Exams stand test of time


College: Finals have become more student-friendly, but they remain a key part of the academic experience.

Education Beat

December 17, 2003|By Mike Bowler | Mike Bowler,SUN STAFF

BY LATER this week, most college students will be out for the holidays, somehow having survived finals, those end-of-semester exercises that torture students and pervade alumni nightmares.

A great many of us college veterans know the dream: The calculus final looms in the morning, but we haven't attended a class - or cracked a book - for weeks. We toss and turn. How will we conjure up those equations? In the dream, as we're opening the blue book, reaching desperately for some wisdom, the professor approaches, hovers like a dark cloud and remarks: "Mr. Jones, I've missed you these seven weeks. Hope you've been having fun, because the fun is over."

When I was in school, the college fostered such terror by holding the finals of several courses at the same time on the sawdust-covered floor of the university gymnasium. To discourage cheating, desks were set 3 feet apart, and seating was arranged so that no one sat next to another taking the same exam. Stone-faced proctors paced among the desks and patrolled the men's room. (It was a men's college.)

Each three-hour session began and ended with a gong. A huge clock at the front of the room ticked off the minutes, and the smart guys always seemed to be out of there, turning in three blue books before I was halfway through the first. If we were assigned two finals the same day, tough luck. We had 60 minutes to shift gears for the afternoon ordeal.

And when finals were blessedly complete, we didn't crash at home for the holidays. The academic calendar, designed by a sadist, had the school year beginning in mid-September and ending in mid-June. That meant we went home for Christmas with term papers due and finals scheduled directly ahead in early January. Then we rolled into the second semester without a pause for breath.

Things have changed in a much more student-friendly world. These days, it's usually the professors who spend the Christmas holidays with finals - grading them.

My college no longer gives mass examinations in the gym. Students take finals in familiar and comparatively comfortable classrooms. Proctors are out. The school calendar, now standard in 90 percent of American colleges, schedules finals before the Christmas break and often grants (as at the Johns Hopkins University) a one- or two-day "reading period" for preparation.

The many schools with honor codes - such as the College of Notre Dame of Maryland - don't proctor exams at all. Students are honor bound to play fair and to report those who don't.

Then there's St. John's College in Annapolis (and Santa Fe, N.M.), which does all things differently. There are no finals, and final grades are replaced by a process known as the "don rag." Near the end of each semester through junior year, students meet with their professors, known as tutors. The tutors report - speaking in the third person - on the students' progress, and students are invited to respond.

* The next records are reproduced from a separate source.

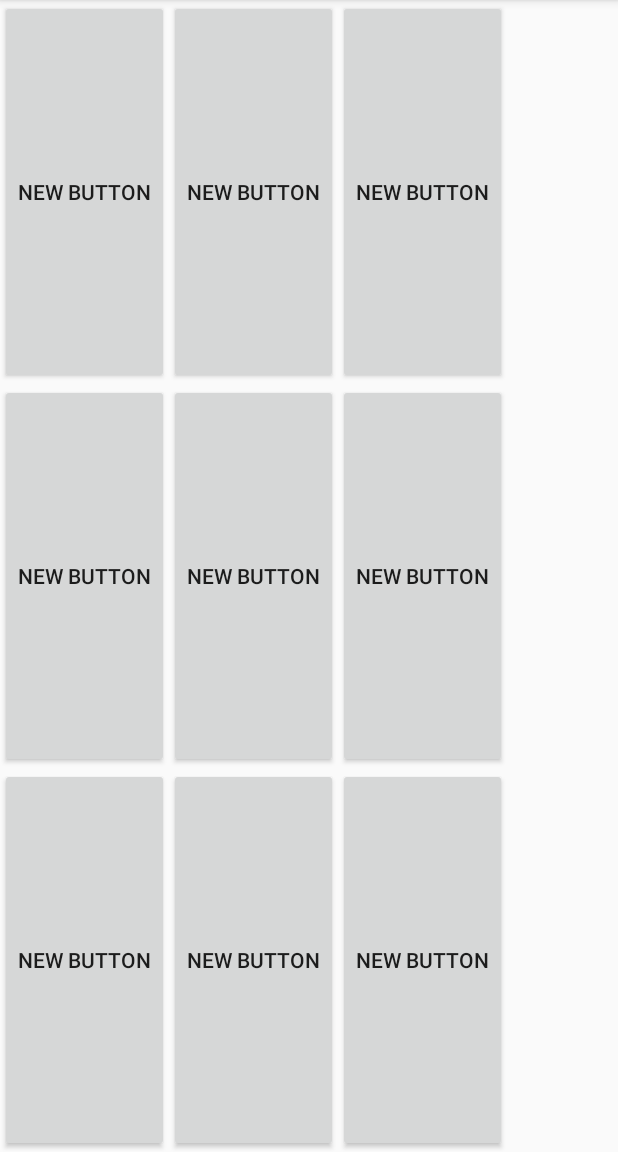
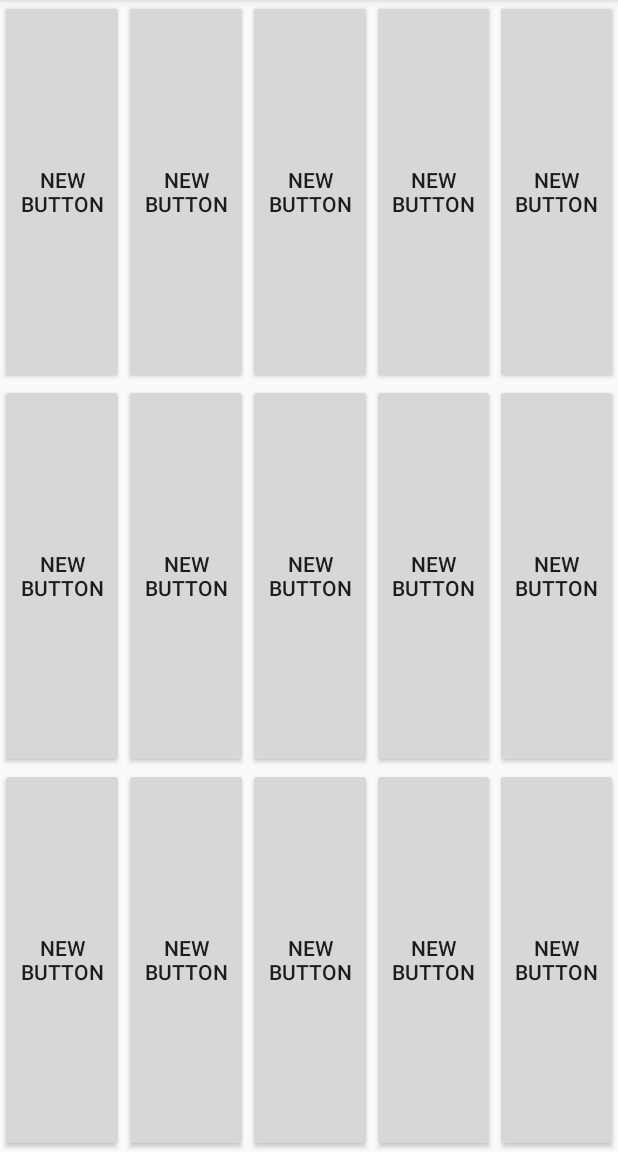
Before and after one commit to Bush006/PrimeraAppAndresBush, an Android app: the screen it shows after launch (MainActivity), on a phone screen of 412 x 824 dp, the part 84-1236 px from its top. Run offline under Robolectric (Android 15) with nearby library versions, the phone set to English and light mode, and no system bars.

Commit message:
prueba tab

```diff
--- a/app/src/main/res/layout/activity_main.xml
+++ b/app/src/main/res/layout/activity_main.xml
@@ -16,38 +16,7 @@
             android:layout_width="0dp"
             android:layout_height="match_parent"
             android:text="@string/OtrosBotones"
-            android:id="@+id/button4"
-            android:onClick="Metodo"
-            android:layout_weight="1" />
-
-        <Button
-            android:layout_width="0dp"
-            android:layout_height="match_parent"
-            android:text="@string/OtrosBotones"
-            android:id="@+id/button5"
-            android:onClick="Metodo"
-            android:layout_weight="1" />
-
-        <Button
-            android:layout_width="wrap_content"
-            android:layout_height="match_parent"
-            android:text="@string/OtrosBotones"
-            android:id="@+id/button6"
-            android:onClick="Metodo"
-            android:layout_weight="1" />
-    </LinearLayout>
-
-    <LinearLayout
-        android:orientation="horizontal"
-        android:layout_width="wrap_content"
-        android:layout_height="0dp"
-        android:layout_weight="1" >
-
-        <Button
-            android:layout_width="0dp"
-            android:layout_height="match_parent"
-            android:text="@string/OtrosBotones"
-            android:id="@+id/button"
+            android:id="@+id/button1"
             android:onClick="Metodo"
             android:layout_weight="1" />
 
@@ -66,6 +35,22 @@
             android:id="@+id/button3"
             android:onClick="Metodo"
             android:layout_weight="1" />
+
+        <Button
+            android:layout_width="0dp"
+            android:layout_height="match_parent"
+            android:text="@string/OtrosBotones"
+            android:id="@+id/button4"
+            android:onClick="Metodo"
+            android:layout_weight="1" />
+
+        <Button
+            android:layout_width="wrap_content"
+            android:layout_height="match_parent"
+            android:text="@string/OtrosBotones"
+            android:id="@+id/button5"
+            android:onClick="Metodo"
+            android:layout_weight="1" />
     </LinearLayout>
 
     <LinearLayout
@@ -78,7 +63,7 @@
             android:layout_width="0dp"
             android:layout_height="match_parent"
             android:text="@string/OtrosBotones"
-            android:id="@+id/button7"
+            android:id="@+id/button6"
             android:onClick="Metodo"
             android:layout_weight="1" />
 
@@ -86,7 +71,7 @@
             android:layout_width="0dp"
             android:layout_height="match_parent"
             android:text="@string/OtrosBotones"
-            android:id="@+id/button8"
+            android:id="@+id/button7"
             android:onClick="Metodo"
             android:layout_weight="1" />
 
@@ -94,7 +79,70 @@
             android:layout_width="wrap_content"
             android:layout_height="match_parent"
             android:text="@string/OtrosBotones"
+            android:id="@+id/button8"
+            android:onClick="Metodo"
+            android:layout_weight="1" />
+
+        <Button
+            android:layout_width="0dp"
+            android:layout_height="match_parent"
+            android:text="@string/OtrosBotones"
             android:id="@+id/button9"
+            android:onClick="Metodo"
+            android:layout_weight="1" />
+
+        <Button
+            android:layout_width="wrap_content"
+            android:layout_height="match_parent"
+            android:text="@string/OtrosBotones"
+            android:id="@+id/button10"
+            android:onClick="Metodo"
+            android:layout_weight="1" />
+    </LinearLayout>
+
+    <LinearLayout
+        android:orientation="horizontal"
+        android:layout_width="wrap_content"
+        android:layout_height="0dp"
+        android:layout_weight="1" >
+
+        <Button
+            android:layout_width="0dp"
+            android:layout_height="match_parent"
+            android:text="@string/OtrosBotones"
+            android:id="@+id/button11"
+            android:onClick="Metodo"
+            android:layout_weight="1" />
+
+        <Button
+            android:layout_width="0dp"
+            android:layout_height="match_parent"
+            android:text="@string/OtrosBotones"
+            android:id="@+id/button12"
+            android:onClick="Metodo"
+            android:layout_weight="1" />
+
+        <Button
+            android:layout_width="wrap_content"
+            android:layout_height="match_parent"
+            android:text="@string/OtrosBotones"
+            android:id="@+id/button13"
+            android:onClick="Metodo"
+            android:layout_weight="1" />
+
+        <Button
+            android:layout_width="0dp"
+            android:layout_height="match_parent"
+            android:text="@string/OtrosBotones"
+            android:id="@+id/button14"
+            android:onClick="Metodo"
+            android:layout_weight="1" />
+
+        <Button
+            android:layout_width="wrap_content"
+            android:layout_height="match_parent"
+            android:text="@string/OtrosBotones"
+            android:id="@+id/button15"
             android:onClick="Metodo"
             android:layout_weight="1" />
     </LinearLayout>
```
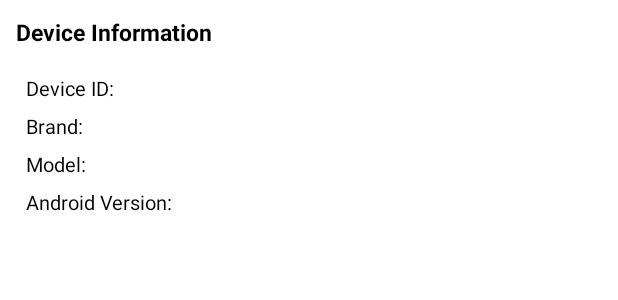
After one commit to AppDev321/Tracking-Kotlin-MVVM, an Android app: the layout fragment_device_form.xml on its own in the app's theme, with its tools: preview values and no code run, on a phone screen of 412 x 824 dp. The commit adds this screen. Shown: the top 300 px of the screen. Run offline under Robolectric (Android 15) with nearby library versions, the phone set to English and light mode, and no system bars.

```diff
--- a/app/src/main/java/com/example/afjtracking/view/activity/NavigationDrawerActivity.kt
+++ b/app/src/main/java/com/example/afjtracking/view/activity/NavigationDrawerActivity.kt
@@ -61,7 +61,8 @@ class NavigationDrawerActivity : BaseActivity() {
                 R.id.nav_vdi_inspection_list,
                 R.id.nav_weekly_inspection,
                 R.id.nav_fuel_form,
-                R.id.nav_report_form
+                R.id.nav_report_form,
+                R.id.nav_device_info
             ), drawerLayout
         )
 
--- a/app/src/main/java/com/example/afjtracking/view/fragment/report/ReportFormFragment.kt
+++ b/app/src/main/java/com/example/afjtracking/view/fragment/report/ReportFormFragment.kt
@@ -131,7 +131,7 @@ class ReportFormFragment : Fragment() {
         // Add observer for score
         reportViewModel.errorsMsg.observe(viewLifecycleOwner, Observer {
             if (it != null) {
-                mBaseActivity.toast(it, false)
+                mBaseActivity.toast(it, true)
                 mBaseActivity.showProgressDialog(false)
                // binding.txtErrorMsg.visibility = View.VISIBLE
                 binding.txtErrorMsg.text = it.toString()
--- /dev/null
+++ b/app/src/main/res/layout/fragment_device_form.xml
@@ -0,0 +1,158 @@
+<?xml version="1.0" encoding="utf-8"?>
+<layout xmlns:android="http://schemas.android.com/apk/res/android"
+    xmlns:app="http://schemas.android.com/apk/res-auto">
+
+    <data>
+
+        <variable
+            name="deviceInfo"
+            type="com.example.afjtracking.model.requests.DeviceDetail" />
+
+
+
+
+    </data>
+
+
+    <LinearLayout
+        android:id="@+id/container_inspection"
+        android:layout_width="match_parent"
+        android:layout_height="match_parent"
+        android:orientation="vertical"
+        android:visibility="visible">
+
+        <TextView
+            android:id="@+id/txt_inpseciton_count"
+            android:layout_width="match_parent"
+            android:layout_height="wrap_content"
+            android:padding="@dimen/_8sdp"
+            android:text="Device Information"
+            android:textColor="@color/black"
+            android:textSize="@dimen/text_heading_body_size"
+            android:textStyle="bold" />
+
+
+        <LinearLayout
+            android:layout_width="match_parent"
+            android:layout_height="wrap_content"
+            android:orientation="vertical"
+            android:padding="@dimen/_5sdp">
+
+
+
+            <LinearLayout
+                android:layout_width="match_parent"
+                android:layout_height="wrap_content"
+                android:layout_marginLeft="@dimen/_8sdp"
+                android:layout_marginRight="@dimen/_8sdp"
+                android:layout_marginBottom="@dimen/_5sdp"
+                android:orientation="horizontal"
+                android:visibility="visible"
+                android:weightSum="2">
+
+                <TextView
+                    android:layout_width="0dp"
+                    android:layout_height="wrap_content"
+                    android:layout_weight="1"
+                    android:text="Device ID:"
+                    android:textColor="@color/black"
+                    android:textSize="@dimen/text_body_normal_size" />
+
+                <TextView
+                    android:layout_width="0dp"
+                    android:layout_height="wrap_content"
+                    android:layout_weight="1"
+                    android:text="@={deviceInfo.deviceID}"
+                    android:textSize="@dimen/text_body_normal_size" />
+            </LinearLayout>
+
+
+
+            <LinearLayout
+                android:layout_width="match_parent"
+                android:layout_height="wrap_content"
+                android:layout_marginLeft="@dimen/_8sdp"
+                android:layout_marginRight="@dimen/_8sdp"
+                android:layout_marginBottom="@dimen/_5sdp"
+                android:orientation="horizontal"
+                android:visibility="visible"
+                android:weightSum="2">
+
+                <TextView
+                    android:layout_width="0dp"
+                    android:layout_height="wrap_content"
+                    android:layout_weight="1"
+                    android:text="Brand:"
+                    android:textColor="@color/black"
+                    android:textSize="@dimen/text_body_normal_size" />
+
+                <TextView
+                    android:layout_width="0dp"
+                    android:layout_height="wrap_content"
+                    android:layout_weight="1"
+                    android:text="@={deviceInfo.brand}"
+                    android:textSize="@dimen/text_body_normal_size" />
+            </LinearLayout>
+
+            <LinearLayout
+                android:layout_width="match_parent"
+                android:layout_height="wrap_content"
+                android:layout_marginLeft="@dimen/_8sdp"
+                android:layout_marginRight="@dimen/_8sdp"
+                android:layout_marginBottom="@dimen/_5sdp"
+                android:orientation="horizontal"
+                android:visibility="visible"
+                android:weightSum="2">
+
+                <TextView
+                    android:layout_width="0dp"
+                    android:layout_height="wrap_content"
+                    android:layout_weight="1"
+                    android:text="Model:"
+                    android:textColor="@color/black"
+                    android:textSize="@dimen/text_body_normal_size" />
+
+                <TextView
+                    android:layout_width="0dp"
+                    android:layout_height="wrap_content"
+                    android:layout_weight="1"
+                    android:text="@={deviceInfo.model}"
+                    android:textSize="@dimen/text_body_normal_size" />
+            </LinearLayout>
+
+            <LinearLayout
+                android:layout_width="match_parent"
+                android:layout_height="wrap_content"
+                android:layout_marginLeft="@dimen/_8sdp"
+                android:layout_marginRight="@dimen/_8sdp"
+                android:layout_marginBottom="@dimen/_5sdp"
+                android:orientation="horizontal"
+                android:visibility="visible"
+                android:weightSum="2">
+
+                <TextView
+                    android:layout_width="0dp"
+                    android:layout_height="wrap_content"
+                    android:layout_weight="1"
+                    android:text="Android Version:"
+                    android:textColor="@color/black"
+                    android:textSize="@dimen/text_body_normal_size" />
+
+                <TextView
+                    android:layout_width="0dp"
+                    android:layout_height="wrap_content"
+                    android:layout_weight="1"
+                    android:text="@={deviceInfo.androidVersion}"
+                    android:textSize="@dimen/text_body_normal_size" />
+            </LinearLayout>
+
+
+
+
+
+
+        </LinearLayout>
+
+
+    </LinearLayout>
+</layout>
--- a/app/src/main/res/menu/activity_main_drawer.xml
+++ b/app/src/main/res/menu/activity_main_drawer.xml
@@ -26,6 +26,11 @@
             android:visible="true"
             android:title="@string/menu_report_fill" />
 
+        <item
+            android:id="@+id/nav_device_info"
+            android:icon="@drawable/ic_menu_gallery"
+            android:visible="true"
+            android:title="@string/menu_device_info" />
 
     </group>
 
--- a/app/src/main/res/navigation/mobile_navigation.xml
+++ b/app/src/main/res/navigation/mobile_navigation.xml
@@ -97,6 +97,11 @@
         android:label="@string/menu_report_fill"
         tools:layout="@layout/fragment_report_from" />
 
+    <fragment
+        android:id="@+id/nav_device_info"
+        android:name="com.example.afjtracking.view.fragment.device.DeviceInfoFragment"
+        android:label="@string/menu_device_info"
+        tools:layout="@layout/fragment_device_form" />
 
 
 </navigation>
--- a/app/src/main/res/values/colors.xml
+++ b/app/src/main/res/values/colors.xml
@@ -13,9 +13,9 @@
 -->
 
 <resources>
-    <color name="colorPrimary">#004AB8</color>
-    <color name="colorPrimaryDark">#004AB8</color>
-    <color name="colorAccent">#004AB8</color>
+    <color name="colorPrimary">#03A9F4</color>
+    <color name="colorPrimaryDark">#03A9F4</color>
+    <color name="colorAccent">#03A9F4</color>
     <color name="light_blue">#D4E0F3</color>
 
 
--- a/app/src/main/res/values/strings.xml
+++ b/app/src/main/res/values/strings.xml
@@ -40,6 +40,7 @@
     <string name="menu_gallery">Gallery</string>
     <string name="menu_fuel_fill">Fuel Filling Form</string>
     <string name="menu_report_fill">Report Form</string>
+    <string name="menu_device_info">Device Info</string>
     <string name="menu_shift_form">My Shift</string>
     <string name="menu_weekly_inspection">Inspections</string>
     <string name="menu_weekly_inspection_form">Inspection</string>
```
Also changed, not shown: app/src/main/java/com/example/afjtracking/utils/AFJUtils.kt (+30 -0 lines), app/src/main/java/com/example/afjtracking/utils/BitmapUtils.kt (added, +110 -0 lines), app/src/main/java/com/example/afjtracking/utils/Constants.kt (+7 -7 lines), app/src/main/java/com/example/afjtracking/view/activity/viewmodel/LoginViewModel.kt (+35 -24 lines), app/src/main/java/com/example/afjtracking/view/fragment/device/DeviceInfoFragment.kt (added, +63 -0 lines), app/src/main/java/com/example/afjtracking/view/fragment/fileupload/FileUploadDialog.kt (+30 -27 lines), app/src/main/res/layout/activity_login.xml (+19 -0 lines).
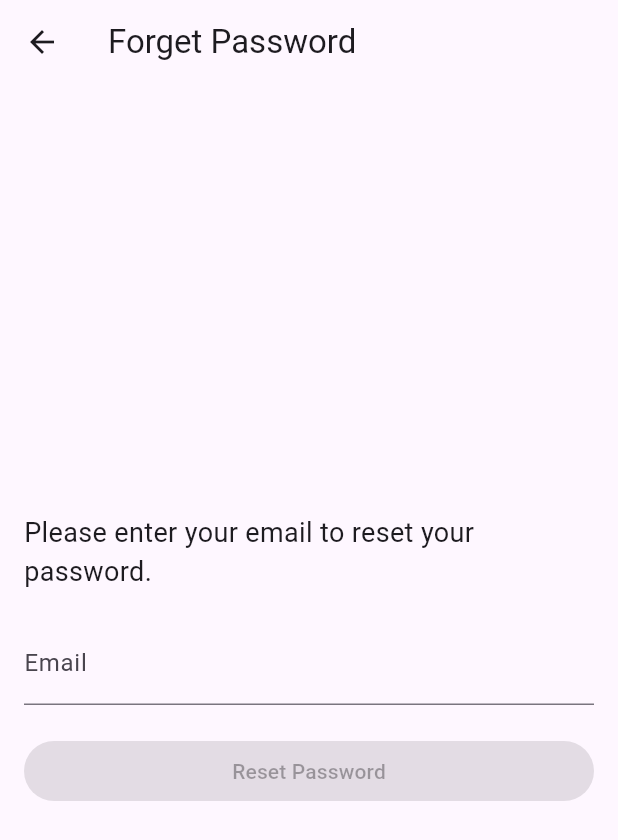
After one commit to HatataMakuna/jommakan, a Flutter app: the ForgetPasswordPage screen opened directly, on a phone screen of 412 x 824 dp. The commit adds this screen. Shown: the top 840 px of the screen. Run offline on Flutter 3.47's test engine with Material 2 defaults, Android fonts, the phone set to English and light mode, and no system bars; our stand-ins replace objectbox.

Commit message:
Forget Password page + ObjectBox database (test)

```diff
--- a/lib/user/CreateAccountPage.dart
+++ b/lib/user/CreateAccountPage.dart
@@ -23,7 +23,7 @@ class _CreateAccountState extends State<CreateAccount> {
   bool isTyping = false;
   bool _showPassword = false;
 
-  final _formkey = GlobalKey<FormState>();
+  //final _formkey = GlobalKey<FormState>();
 
   @override
   Widget build(BuildContext context) {
--- /dev/null
+++ b/lib/user/ForgetPassword.dart
@@ -0,0 +1,81 @@
+import 'package:flutter/material.dart';
+
+void main() => runApp(MaterialApp(home: ForgetPasswordPage()));
+
+class ForgetPasswordPage extends StatefulWidget {
+  @override
+  _ForgetPasswordPageState createState() => _ForgetPasswordPageState();
+}
+
+class _ForgetPasswordPageState extends State<ForgetPasswordPage> {
+  final TextEditingController _emailController = TextEditingController();
+  bool _isButtonEnabled = false;
+
+  @override
+  void initState() {
+    super.initState();
+    _emailController.addListener(_vaildateEmail);
+  }
+
+  @override
+  void dispose() {
+    _emailController.dispose();
+    super.dispose();
+  }
+
+  void _vaildateEmail() {
+    final email = _emailController.text;
+    bool isValidEmail = RegExp(r'^[\w-]+(\.[\w-]+)*@([\w-]+\.)+[a-zA-Z]{2,7}$').hasMatch(email);
+    setState(() {
+      _isButtonEnabled = isValidEmail;
+    });
+  }
+
+  @override
+  Widget build (BuildContext context) {
+    return Scaffold(
+      appBar: AppBar(
+        title: const Text('Forget Password'),
+        leading: IconButton(
+            icon: const Icon(Icons.arrow_back),
+            onPressed: () {
+              Navigator.of(context).pop();
+            },
+        ),
+      ),
+      body: emailField(),
+    );
+  }
+
+  Widget emailField() {
+    return Container(
+      padding: const EdgeInsets.all(16.0),
+      child: Column(
+        crossAxisAlignment: CrossAxisAlignment.stretch,
+        mainAxisAlignment: MainAxisAlignment.center,
+        children: [
+          const Text(
+            'Please enter your email to reset your password.',
+            style: TextStyle(fontSize: 18),
+          ),
+          const SizedBox(height: 20),
+          TextField(
+            controller: _emailController,
+            decoration: const InputDecoration(labelText: 'Email'),
+          ),
+          const SizedBox(height: 20),
+          ElevatedButton(
+            onPressed: _isButtonEnabled ? _resetPassword : null,
+            // send the reset password link to the input email
+            child: Text('Reset Password'),
+          ),
+        ],
+      ),
+    );
+  }
+
+  void _resetPassword() {
+    // handle the logic to reset the password
+    print('Resetting password for email: ${_emailController.text}');
+  }
+}
--- a/lib/user/LoginPage.dart
+++ b/lib/user/LoginPage.dart
@@ -15,6 +15,7 @@ TASKS INSIDE THIS FILE
 
 import 'package:flutter/material.dart';
 import 'CreateAccountPage.dart';
+import 'ForgetPassword.dart';
 
 void main() => runApp(MaterialApp(home: LoginPage()));
 
@@ -111,7 +112,10 @@ class _LoginState extends State<LoginPage> {
 
   Widget forgetPasswordBtn(BuildContext context) {
     return TextButton(
-      onPressed: null, // link to forget password page
+      onPressed: () => Navigator.push(
+        context,
+        MaterialPageRoute(builder: (context) => ForgetPasswordPage())
+      ), // link to forget password page
       child: Text('FORGET PASSWORD?'),
     );
   }
```
Also changed, not shown: lib/database/testdb.dart (+16 -24 lines), lib/objectbox-model.json (added, +42 -0 lines), pubspec.yaml (+12 -2 lines), pubspec.lock, 6 other files.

"Advice may be requested and given," says the college catalog, "difficulties may be aired, but grades are not reported." A St. John's spokeswoman says, "The first don rag can be pretty daunting, but it's a system that's stood the test of time."

Finals, too, have stood the test. They're an integral part of one generation's college experience - and of another generation's nightmares.

For some, memorization still `Wright' thing to do

Do kids in 2003 have to memorize anything? Maybe the alphabet, I learned in an unscientific survey, but most kids these days aren't required to commit even short passages to memory. Memorization is a mechanical exercise, many educators believe, that doesn't contribute to "critical thinking."

That may be true, but three things I memorized in school decades ago have never left me, despite considerable brain shrinkage. (Colleagues joked yesterday that I'll probably be able to recite them even after my short-term memory is gone.)

One is the Gettysburg Address. The second is the alphabet - backward. (I sing it, concluding with, "Now you've heard my CBAs. There are several other ways.") The third passage I committed to memory for extra credit on a significant anniversary 50 years ago this week. It's Stephen Vincent Benet's poem, "Wilbur Wright and Orville Wright." The last stanza:

And finally, at Kitty Hawk

In Nineteen-Three (let's cheer it!)

The first real airplane really flew

With Orville there to steer it!

- And kingdoms may forget their kings

And dogs forget their bites

But not till Man forgets his wings

Will men forget the Wrights.

Baltimore Sun Articles
Please note the green-lined linked article text has been applied commercially without any involvement from our newsroom editors, reporters or any other editorial staff.